This is particularly important, considering an average workplace might have as many as five different generations of employees working there. A serious commitment to development involves recognizing how different generations best absorb new information (millennials, for example, expect training to incorporate mobile devices as part of the learning process), in order to succeed.
Not to mention – your team may not be in one location.
If all this sounds like a significant expenditure of time and resources, remember the benefits your organization will reap with an effective employee development program:
Aids in recruitment and retention. The ability to acquire knowledge and further one’s career through training is a powerful recruitment and retention tool. Higher-quality job candidates will look more closely at your company if they see a genuine commitment to training built into your culture. In this way, your business can emerge as an employer of choice in the hunt for new, high-quality job candidates.
Builds a cadre of potential leaders. Employees who might otherwise be “stuck” in their positions can, through proper development, emerge as authentic leaders in their own right. In this way, you’re gaining a talent pool of potential team leaders and managers—a significant benefit, when you consider all the effort required to look outside the organization for such individuals.
Keeps your focus on the future. Team development necessarily centers around changes in meeting customer needs and adapting to new conditions in the marketplace. This focus on what lies ahead benefits everyone in the organization—from HR and marketing to IT and sales. It keeps everyone on their toes and looking ahead, rather than backward at “what worked in the past.”
Companies that go beyond paying lip service to team development reap the benefits of this type of initiative. Don’t overlook the value of a skilled, learning workforce as a key ingredient towards the growth of your business.

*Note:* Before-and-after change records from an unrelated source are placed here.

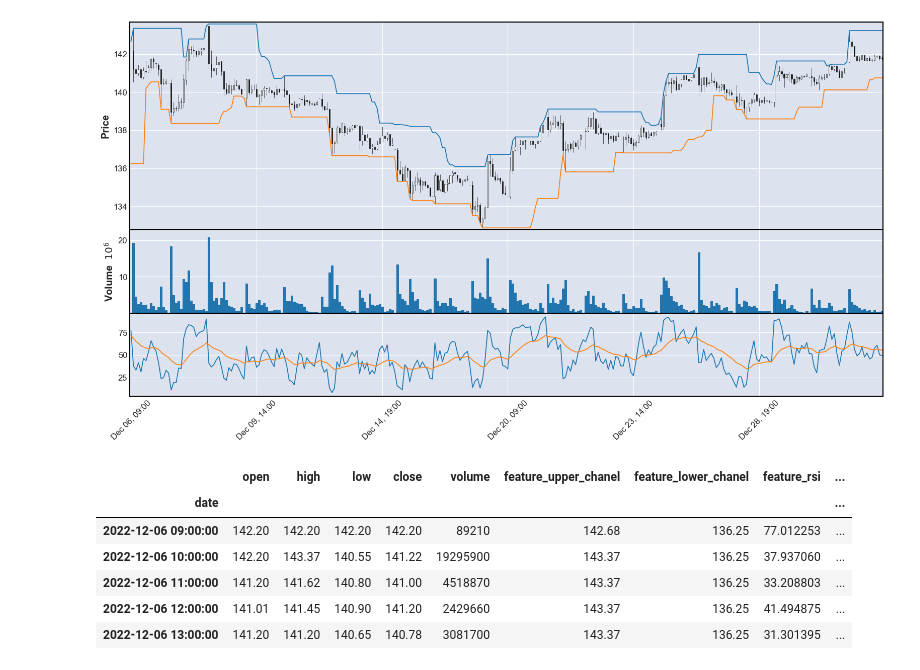
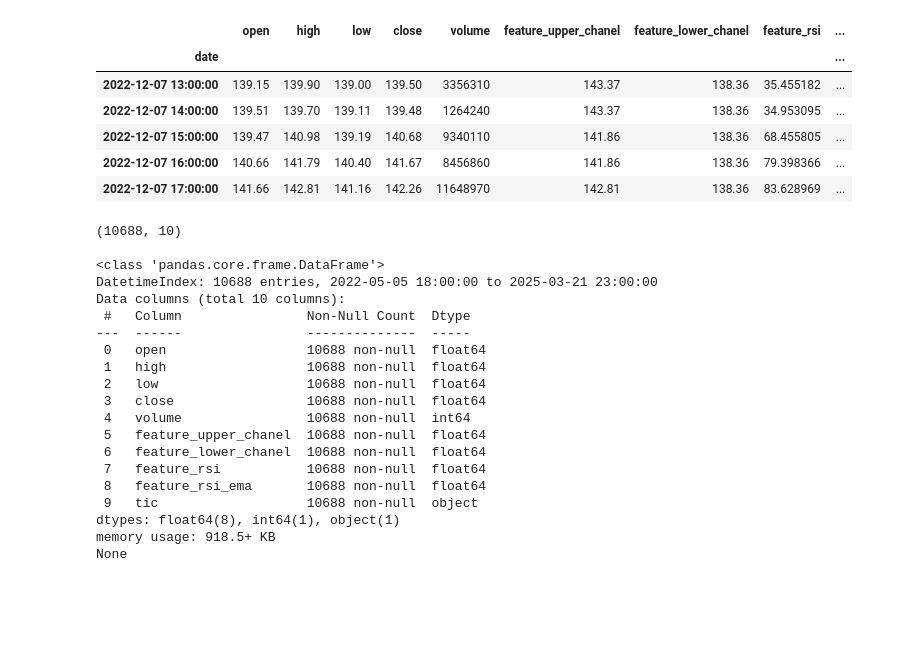
Before and after one commit to eilyich/alqotrading_beta, a Jupyter notebook: development_custom_env.ipynb, the cells around one changed output. Saved outputs shown, nothing was run; the diff lists cells and outputs as text; code cells hidden in the pictures; blank space fills up the shorter version.

```diff
--- a/development_custom_env.ipynb
+++ b/development_custom_env.ipynb
@@ -118,20 +104,46 @@ def calc_rsi(over: pd.Series, fn_roll: Callable) -> pd.Series:
 
 df['feature_rsi'] = calc_rsi(df['close'], lambda s: s.ewm(span=rsi_lenght).mean())
 df['feature_rsi_ema'] = df['feature_rsi'].ewm(span=ema_lenght).mean()
+df['tic'] = 'SBER'
+df = df.dropna()
 # %%
 df_sample_for_plot = df.iloc[1800:2100]
 
-apdict = [mpf.make_addplot(df_sample_for_plot[['feature_upper_chanel', 'feature_lower_chanel']]), mpf.make_addplot(df_sample_for_plot[['feature_rsi', 'feature_rsi_ema']], panel=2)]
-mpf.plot(df_sample_for_plot, type='candle', addplot=apdict, figratio=(14, 7), show_nontrading=False, volume=True, tight_layout=True,figscale=1.5)
+# apdict = [mpf.make_addplot(df_sample_for_plot[['feature_upper_chanel', 'feature_lower_chanel']]), mpf.make_addplot(df_sample_for_plot[['feature_rsi', 'feature_rsi_ema']], panel=2)]
+# mpf.plot(df_sample_for_plot, type='candle', addplot=apdict, figratio=(14, 7), show_nontrading=False, volume=True, tight_layout=True,figscale=1.5)
+
+# plt.show()
+# plt.close()
-# %% [output]
-[figure, removed]
-# %%
-df_sample_for_plot.head()
-# %% [output]
-|  | open | high | low | close | volume | feature_upper_chanel | feature_lower_chanel | feature_rsi | ... |
-| date |  |  |  |  |  |  |  |  | ... |
-| 2022-12-06 09:00:00 | 142.20 | 142.20 | 142.20 | 142.20 | 89210 | 142.68 | 136.25 | 77.012253 | ... |
-| 2022-12-06 10:00:00 | 142.20 | 143.37 | 140.55 | 141.22 | 19295900 | 143.37 | 136.25 | 37.937060 | ... |
-| 2022-12-06 11:00:00 | 141.20 | 141.62 | 140.80 | 141.00 | 4518870 | 143.37 | 136.25 | 33.208803 | ... |
-| 2022-12-06 12:00:00 | 141.01 | 141.45 | 140.90 | 141.20 | 2429660 | 143.37 | 136.25 | 41.494875 | ... |
-| 2022-12-06 13:00:00 | 141.20 | 141.20 | 140.65 | 140.78 | 3081700 | 143.37 | 136.25 | 31.301395 | ... |
+# %%
+display(df_sample_for_plot.head())
+print(df.shape)
+print()
+print(df.info())
+# %% [output]
+|  | open | high | low | close | volume | feature_upper_chanel | feature_lower_chanel | feature_rsi | ... |
+| date |  |  |  |  |  |  |  |  | ... |
+| 2022-12-07 13:00:00 | 139.15 | 139.90 | 139.00 | 139.50 | 3356310 | 143.37 | 138.36 | 35.455182 | ... |
+| 2022-12-07 14:00:00 | 139.51 | 139.70 | 139.11 | 139.48 | 1264240 | 143.37 | 138.36 | 34.953095 | ... |
+| 2022-12-07 15:00:00 | 139.47 | 140.98 | 139.19 | 140.68 | 9340110 | 141.86 | 138.36 | 68.455805 | ... |
+| 2022-12-07 16:00:00 | 140.66 | 141.79 | 140.40 | 141.67 | 8456860 | 141.86 | 138.36 | 79.398366 | ... |
+| 2022-12-07 17:00:00 | 141.66 | 142.81 | 141.16 | 142.26 | 11648970 | 142.81 | 138.36 | 83.628969 | ... |
+(10688, 10)
+
+<class 'pandas.core.frame.DataFrame'>
+DatetimeIndex: 10688 entries, 2022-05-05 18:00:00 to 2025-03-21 23:00:00
+Data columns (total 10 columns):
+ #   Column                Non-Null Count  Dtype
+---  ------                --------------  -----
+ 0   open                  10688 non-null  float64
+ 1   high                  10688 non-null  float64
+ 2   low                   10688 non-null  float64
+ 3   close                 10688 non-null  float64
+ 4   volume                10688 non-null  int64
+ 5   feature_upper_chanel  10688 non-null  float64
+ 6   feature_lower_chanel  10688 non-null  float64
+ 7   feature_rsi           10688 non-null  float64
+ 8   feature_rsi_ema       10688 non-null  float64
+ 9   tic                   10688 non-null  object
+dtypes: float64(8), int64(1), object(1)
+memory usage: 918.5+ KB
+None
```
Also changed, not shown: parts of 16 cells of this notebook, 1 other file.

Want more advice on team development or general advice from other business owners like you? Find out if a TAB Board is right for you!